by Nicholas Jones, March 16, 2020
Pardessus de Viole. Mélisande Corriveau, pardessus de viole; Eric Milnes, clavecin. ATMA Classique. ACD2 2729
The pardessus de viole, the highest member of the viola da gamba family, had its heyday in France in the mid-18th century, prompting a flurry of original compositions and adaptations for the instrument. The name indicates its register, as “above the dessus” (the treble viol). For a limited but fruitful time — roughly, the reign of Louis XV —the pardessus extended the popularity of music played on the viola da gamba, shifting the often-dark work of the masters of the bass viol (notably Marin Marais) to a lighter and more violinistic style. Because the pardessus was played vertically, on the lap, the instrument was popular with female players — it was more decorous, more fitting to the costumes of the day — and there were no unsightly violin hickeys.
While much of the music for the pardessus remains unrecorded, a 2016 release by Mélisande Corriveau, a Montreal-based gamba player and member of Les Voix Humaines, brings it to life. Corriveau’s album with harpsichordist Eric Milnes opens a window into the fascinating and beautiful world of 18th-century French salon music for the pardessus. (The pair can also be heard on a recent CD with Les Délices, Songs Without Words, which was reviewed by EMA in January 2019. Read it here.) Pardessus de Viole includes sonatas, suites, and a few occasional pieces by Jean Barrière, Louis de Caix d’Hervelois, Jean Bodin de Boismortier, and — my favorite — the performer-composer Charles Dollé, who worked in Paris around the middle of the century.
The music is elegant and charming, but far from simplistic. As Marais does for the bass viol, these composers tax the skill of the pardessus performer. Tuneful and dancelike, the pieces are loaded with virtuosic elements: runs, leaps, and double stops — the latter often combined with arpeggios and suspensions. Complicated enough as written, the music also demands ornamentation, as every contemporary French treatise makes clear. This was no music for a mere dilettante to play.
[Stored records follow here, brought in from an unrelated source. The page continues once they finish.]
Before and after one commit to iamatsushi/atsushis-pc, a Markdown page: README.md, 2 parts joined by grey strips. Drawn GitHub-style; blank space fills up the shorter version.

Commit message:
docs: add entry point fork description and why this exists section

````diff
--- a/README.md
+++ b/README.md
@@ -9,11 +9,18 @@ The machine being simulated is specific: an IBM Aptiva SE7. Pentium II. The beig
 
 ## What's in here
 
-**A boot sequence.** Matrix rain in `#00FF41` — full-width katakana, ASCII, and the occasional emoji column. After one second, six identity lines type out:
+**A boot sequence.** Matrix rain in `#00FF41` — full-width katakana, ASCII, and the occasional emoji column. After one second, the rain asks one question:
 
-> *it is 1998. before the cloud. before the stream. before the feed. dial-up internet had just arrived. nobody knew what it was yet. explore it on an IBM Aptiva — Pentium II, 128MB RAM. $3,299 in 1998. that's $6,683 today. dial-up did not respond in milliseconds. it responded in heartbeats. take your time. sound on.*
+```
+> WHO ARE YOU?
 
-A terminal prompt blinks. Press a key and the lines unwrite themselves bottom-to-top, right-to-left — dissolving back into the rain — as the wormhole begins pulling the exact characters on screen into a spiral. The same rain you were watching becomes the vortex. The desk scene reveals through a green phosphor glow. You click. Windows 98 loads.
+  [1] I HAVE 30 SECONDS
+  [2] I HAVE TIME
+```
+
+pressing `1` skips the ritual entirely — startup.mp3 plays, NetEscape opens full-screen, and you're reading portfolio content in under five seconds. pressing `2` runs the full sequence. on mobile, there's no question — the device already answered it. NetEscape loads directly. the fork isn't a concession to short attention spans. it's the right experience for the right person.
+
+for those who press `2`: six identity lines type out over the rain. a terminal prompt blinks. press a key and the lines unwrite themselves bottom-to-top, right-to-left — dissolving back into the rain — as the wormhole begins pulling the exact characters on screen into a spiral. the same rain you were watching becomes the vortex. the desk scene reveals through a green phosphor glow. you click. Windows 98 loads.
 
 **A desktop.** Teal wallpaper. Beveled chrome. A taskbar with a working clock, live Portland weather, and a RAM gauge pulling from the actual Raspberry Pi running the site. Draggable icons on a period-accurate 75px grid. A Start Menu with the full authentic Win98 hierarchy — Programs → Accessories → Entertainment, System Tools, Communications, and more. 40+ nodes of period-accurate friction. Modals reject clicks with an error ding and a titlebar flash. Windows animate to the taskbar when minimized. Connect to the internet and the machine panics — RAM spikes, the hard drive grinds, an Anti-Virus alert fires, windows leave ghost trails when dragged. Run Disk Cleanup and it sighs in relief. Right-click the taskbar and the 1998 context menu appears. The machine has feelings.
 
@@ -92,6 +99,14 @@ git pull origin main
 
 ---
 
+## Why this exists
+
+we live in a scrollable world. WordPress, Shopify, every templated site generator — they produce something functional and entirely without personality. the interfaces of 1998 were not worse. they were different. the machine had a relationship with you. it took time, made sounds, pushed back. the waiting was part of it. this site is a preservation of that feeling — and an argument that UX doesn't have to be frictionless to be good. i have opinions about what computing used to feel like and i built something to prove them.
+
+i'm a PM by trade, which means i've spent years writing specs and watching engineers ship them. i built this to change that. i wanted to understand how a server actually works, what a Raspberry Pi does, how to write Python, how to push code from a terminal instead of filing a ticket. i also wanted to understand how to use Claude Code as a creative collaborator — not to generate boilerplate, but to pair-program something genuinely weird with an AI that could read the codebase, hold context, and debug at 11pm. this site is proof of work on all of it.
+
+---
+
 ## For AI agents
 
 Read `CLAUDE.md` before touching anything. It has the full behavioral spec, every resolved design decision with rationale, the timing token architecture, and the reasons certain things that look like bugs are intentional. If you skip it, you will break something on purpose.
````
Corriveau’s performance, on a beautiful 1710 pardessus from the Hart Collection at the University of Toronto, is both elegant and virtuosic. Her tone is rich in the lower registers, transparent and singing on the higher strings. The ornamentation is masterfully free and fluid: trills of all kinds, of course, highly varied; lovely examples of that very French ornament, the tierce coulé; runs as swirling and delicate as Rococo volutes; and, every now and then, a lovely, slow vibrato.
Milnes’s harpsichord accompaniments are as richly ornamented as the pardessus line, full of expressive realizations of the figured bass, continually surprising and delighting — and, best of all, never getting in the way of the treble. (To see Corriveau and Milnes in performance, go to ttps://youtu.be/8BoJbGjIU1I and https://youtu.be/VCVAgjIw9zI)
The CD — which can be heard on Spotify at https://open.spotify.com/album/2zIUNZYP37cvfZI7JJ3kL2?si=EEW6b2_cQxi0-8JShX32Hg — is beautifully recorded, with close miking of the instruments (so much so that one can actually hear Corriveau’s fingers contacting the frets), which gives the music-making a strong quality of presence. The insightful liner notes are in French and English.
Pardessus de Viole is both a welcome contribution to our growing knowledge of the breadth of late Baroque music and a deeply satisfying listening experience.
Nicholas Jones is Professor Emeritus at Oberlin College now living in Berkeley, CA. A poet, translator, and lecturer, he sings and plays recorder, violin, viola, and viola da gamba in a number of ensembles, and is a member of the board of Early Music America.